=== Task description ===
All entries need to be written out verbatim, with pictures omitted.

*** Opening Records for processing ***

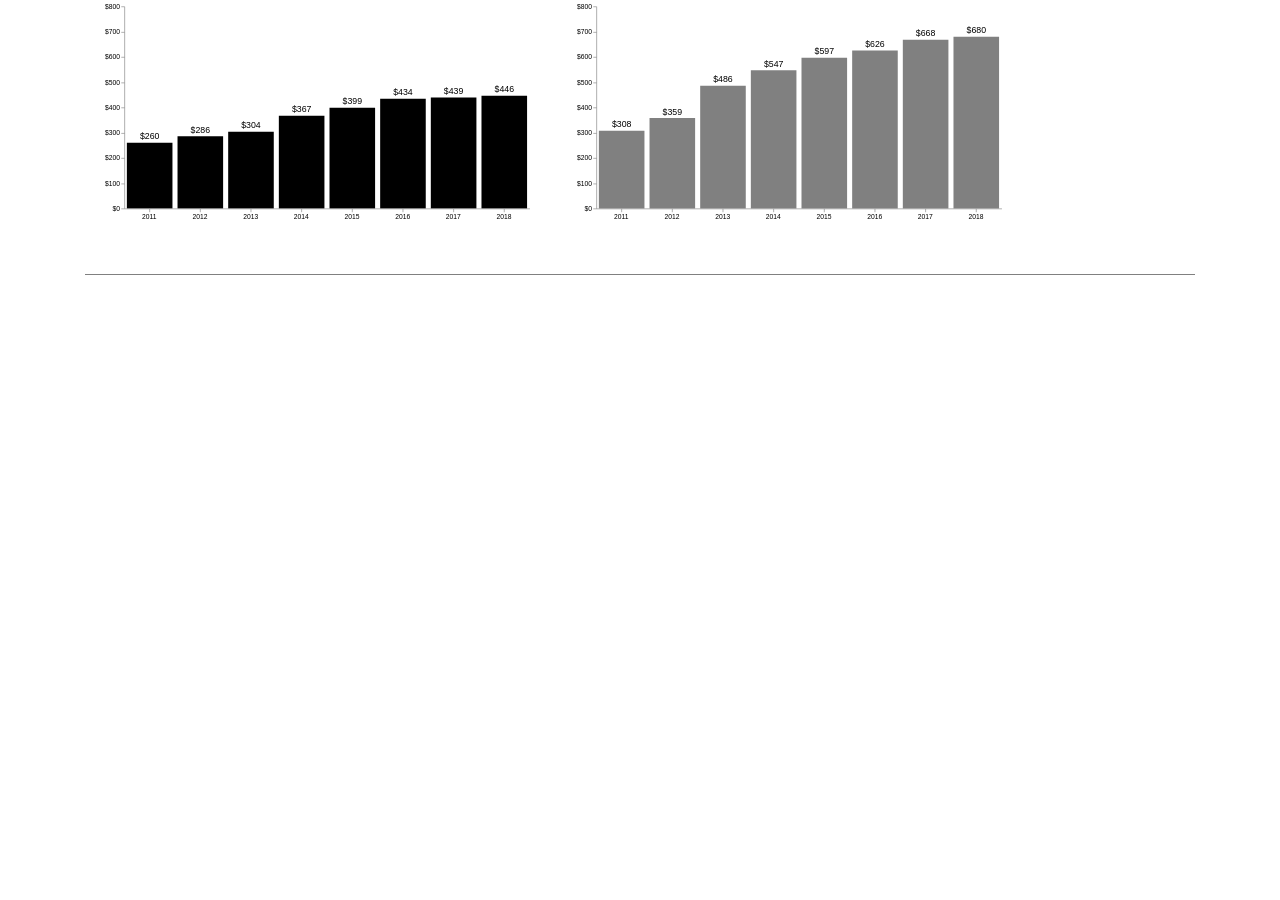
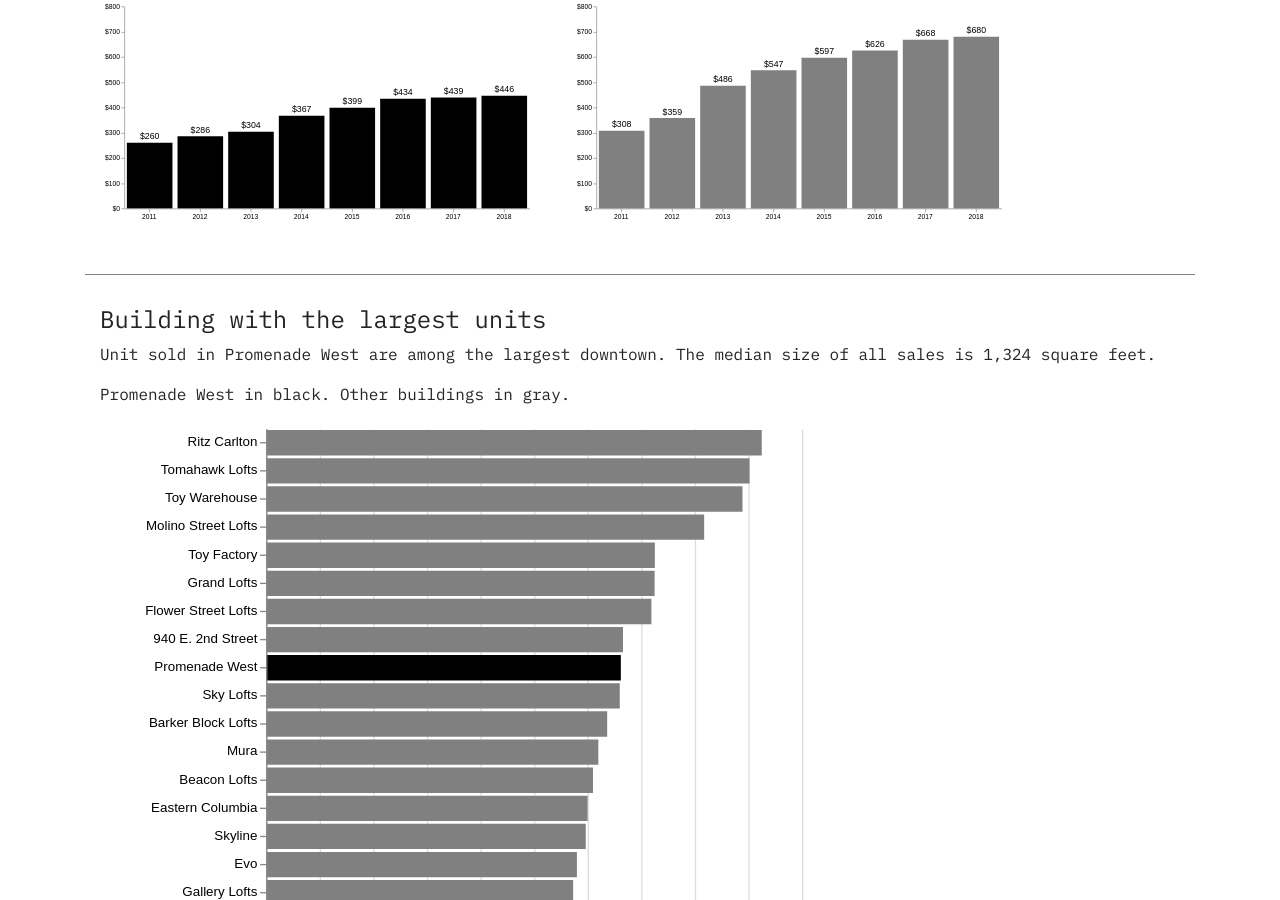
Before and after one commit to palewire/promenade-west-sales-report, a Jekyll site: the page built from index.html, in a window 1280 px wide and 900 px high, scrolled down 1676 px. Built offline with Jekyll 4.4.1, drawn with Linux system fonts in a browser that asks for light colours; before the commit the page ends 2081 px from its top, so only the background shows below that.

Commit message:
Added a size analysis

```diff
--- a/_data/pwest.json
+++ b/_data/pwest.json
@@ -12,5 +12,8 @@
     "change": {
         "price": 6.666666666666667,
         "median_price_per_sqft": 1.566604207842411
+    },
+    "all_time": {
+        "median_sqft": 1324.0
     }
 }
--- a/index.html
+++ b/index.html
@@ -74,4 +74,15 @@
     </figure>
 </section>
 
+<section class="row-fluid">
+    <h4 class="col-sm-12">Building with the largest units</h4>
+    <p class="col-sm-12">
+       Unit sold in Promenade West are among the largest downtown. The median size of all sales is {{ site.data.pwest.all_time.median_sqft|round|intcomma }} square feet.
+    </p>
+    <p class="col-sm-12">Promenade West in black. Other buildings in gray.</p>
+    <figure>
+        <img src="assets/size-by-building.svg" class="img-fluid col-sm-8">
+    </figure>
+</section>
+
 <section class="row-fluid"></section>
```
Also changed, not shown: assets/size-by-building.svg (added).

*** Closing Records for processing ***

=== Answer space ===
Before and after one commit to palewire/promenade-west-sales-report, a Jekyll site: the page built from index.html, in a window 1280 px wide and 900 px high, scrolled down 1676 px. Built offline with Jekyll 4.4.1, drawn with Linux system fonts in a browser that asks for light colours; before the commit the page ends 2081 px from its top, so only the background shows below that.

Commit message:
Added a size analysis

```diff
--- a/_data/pwest.json
+++ b/_data/pwest.json
@@ -12,5 +12,8 @@
     "change": {
         "price": 6.666666666666667,
         "median_price_per_sqft": 1.566604207842411
+    },
+    "all_time": {
+        "median_sqft": 1324.0
     }
 }
--- a/index.html
+++ b/index.html
@@ -74,4 +74,15 @@
     </figure>
 </section>
 
+<section class="row-fluid">
+    <h4 class="col-sm-12">Building with the largest units</h4>
+    <p class="col-sm-12">
+       Unit sold in Promenade West are among the largest downtown. The median size of all sales is {{ site.data.pwest.all_time.median_sqft|round|intcomma }} square feet.
+    </p>
+    <p class="col-sm-12">Promenade West in black. Other buildings in gray.</p>
+    <figure>
+        <img src="assets/size-by-building.svg" class="img-fluid col-sm-8">
+    </figure>
+</section>
+
 <section class="row-fluid"></section>
```
Also changed, not shown: assets/size-by-building.svg (added).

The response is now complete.